Jul 262014
 
RPi.GPIO Quick Reference updated for Raspberry Pi B+ and A+

Having brought my RPi.GPIO documentation (almost) up-to-date with the previous blog post, I realised it was time to update my RPi.GPIO Quick Reference ‘cheat sheet’ as well. It’s quite a useful reference. Page 1 gives you the basic RPi.GPIO commands and usage. I like to take one of these the Jams in case someone needs help and I can’t remember the necessary commands. Page 2 has a Raspberry Pi GPIO pinout diagram for all versions (except compute module). This part has been updated to add the pinouts for the B+ (and A+). Page 3 gives […more…]

Jul 252014
 
RPi.GPIO update and detecting BOTH rising and falling edges

A few days ago, Ben Croston updated the RPi.GPIO Python library so that the ‘board’ pin numbering system would work with all of the pins on the B+. It doesn’t really affect the way I work, as I always use BCM port numbers. They already worked on the B+ and the compute module. While he was at it, he made a couple of bug-fix tweaks. Looking at what was tweaked, I realised there are a couple of features of RPi.GPIO that I hadn’t yet documented.
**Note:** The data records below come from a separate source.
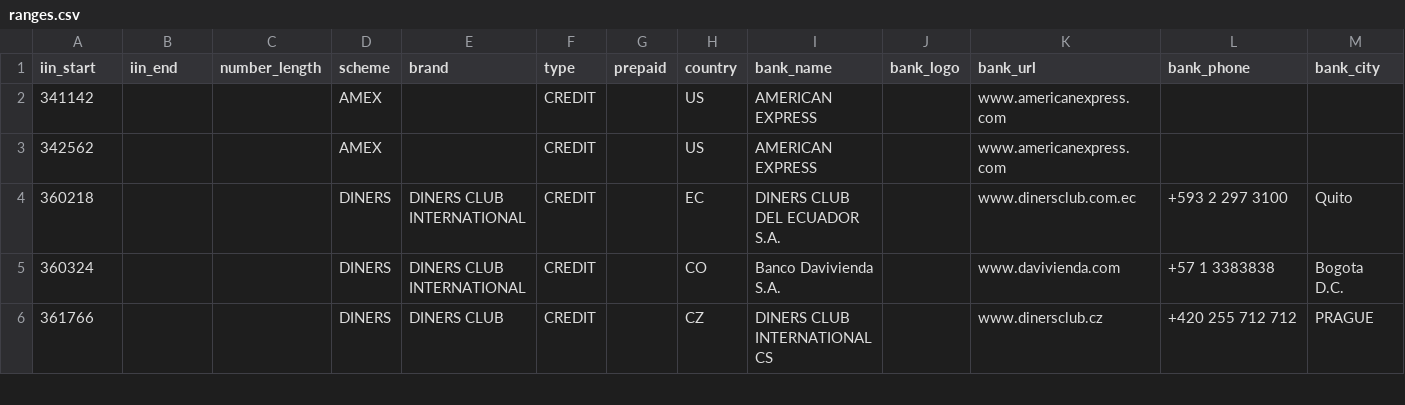
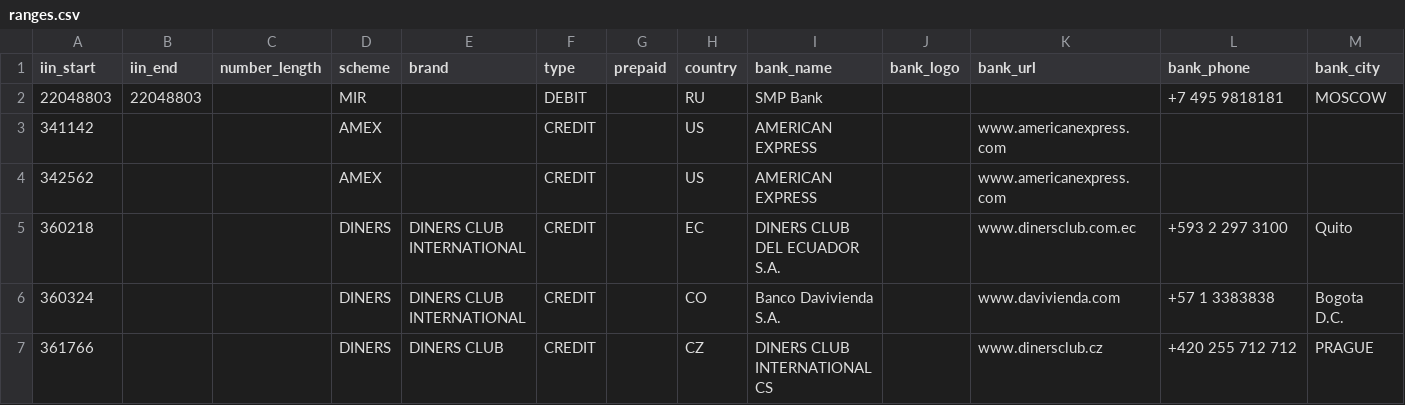
Before and after one commit to binlist/data, a CSV file: ranges.csv, drawn as a sheet; only a part is shown.

Commit message:
Update ranges.csv

```diff
--- a/ranges.csv
+++ b/ranges.csv
@@ -1,2 +1,3 @@
 iin_start,iin_end,number_length,scheme,brand,type,prepaid,country,bank_name,bank_logo,bank_url,bank_phone,bank_city
+22048803,22048803,,MIR,,DEBIT,,RU,SMP Bank,,,+7 495 9818181,MOSCOW
 341142,,,AMEX,,CREDIT,,US,AMERICAN EXPRESS,,www.americanexpress.com,,
```
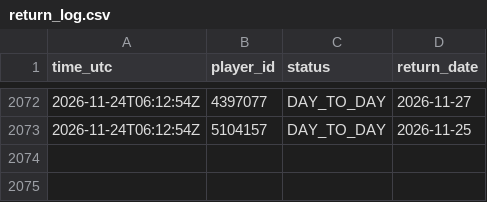
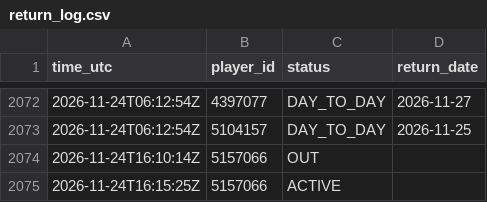
Before and after one commit to thewhitelisted/cg-engine, a CSV file: data/return_log.csv, drawn as a sheet; only a part is shown, gaps mark what is left out; the diff names each change by its address in the sheet, - before the commit and + after, or states it on an @@ line.

```diff
--- a/data/return_log.csv
+++ b/data/return_log.csv
+row 2074: 2026-11-24T16:10:14Z | 5157066 | OUT
+row 2075: 2026-11-24T16:15:25Z | 5157066 | ACTIVE
```
Also changed, not shown: data/lineup_log.csv, data/status_log.csv.
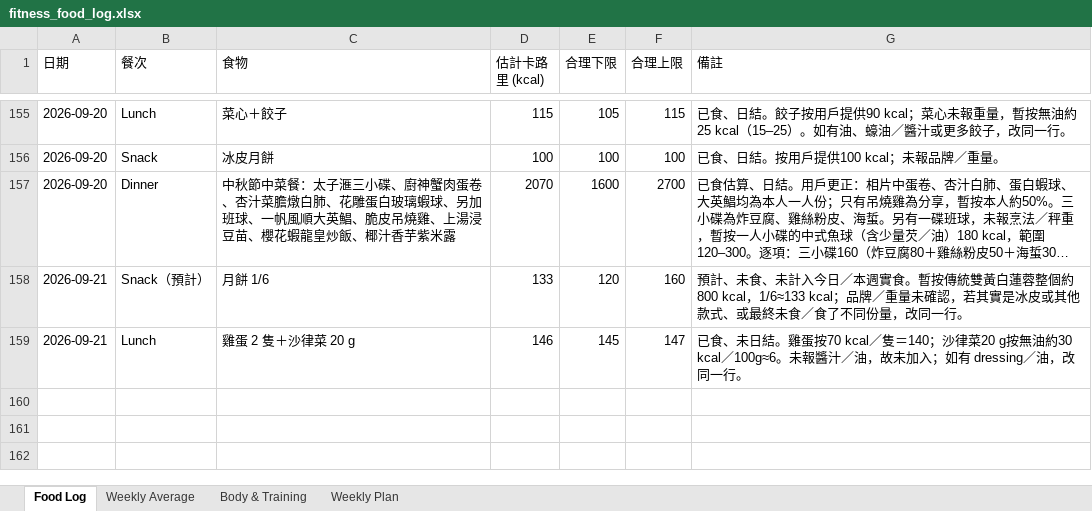
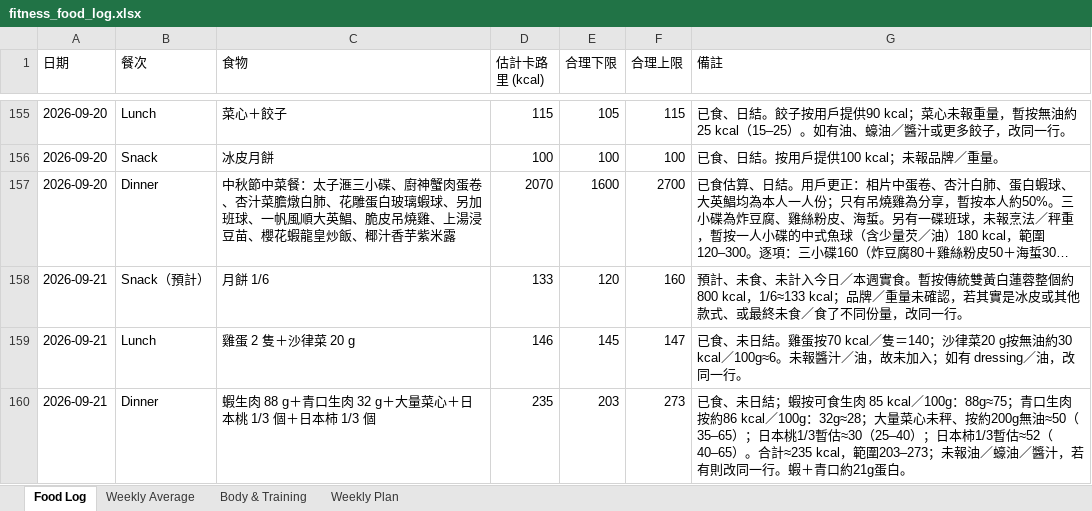
Before and after one commit to buzz-knittinpix/melodycheng622-cmyk.github.io, an Excel workbook: data/fitness_food_log.xlsx, sheet Food Log, drawn as a sheet; only a part is shown, gaps mark what is left out; long unchanged cells end in …; values as stored, in another font and other column widths than the file's, no borders; the diff names each change by its address in the sheet, - before the commit and + after, or states it on an @@ line.

Commit message:
Log Sep 21 dinner and evening weight

```diff
--- a/data/fitness_food_log.xlsx (sheet Food Log)
+++ b/data/fitness_food_log.xlsx (sheet Food Log)
+row 160: 2026-09-21 | Dinner | 蝦生肉 88 g＋青口生肉 32 g＋大量菜心＋日本桃 1/3 個＋日本柿 1/3 個 | 235 | 203 | 273 | 已食、未日結；蝦按可食生肉 85 kcal／100g：88g≈75；青口生肉按約86 kcal／100g：32g≈28；大量菜心未秤、按約200g無油≈50（35–65）；日本桃1/3暫估≈30（25–40）；日本柿1/3暫估≈52（40–65）。合計≈235 kcal，範圍203–273；未報油／蠔油／醬汁，若有則改同一行。蝦＋青口約21g蛋白。
```
Also changed, not shown: sheet Body & Training, sheet Weekly Average, 1 other file.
In this blog post I hope to update my RPi.GPIO […more…]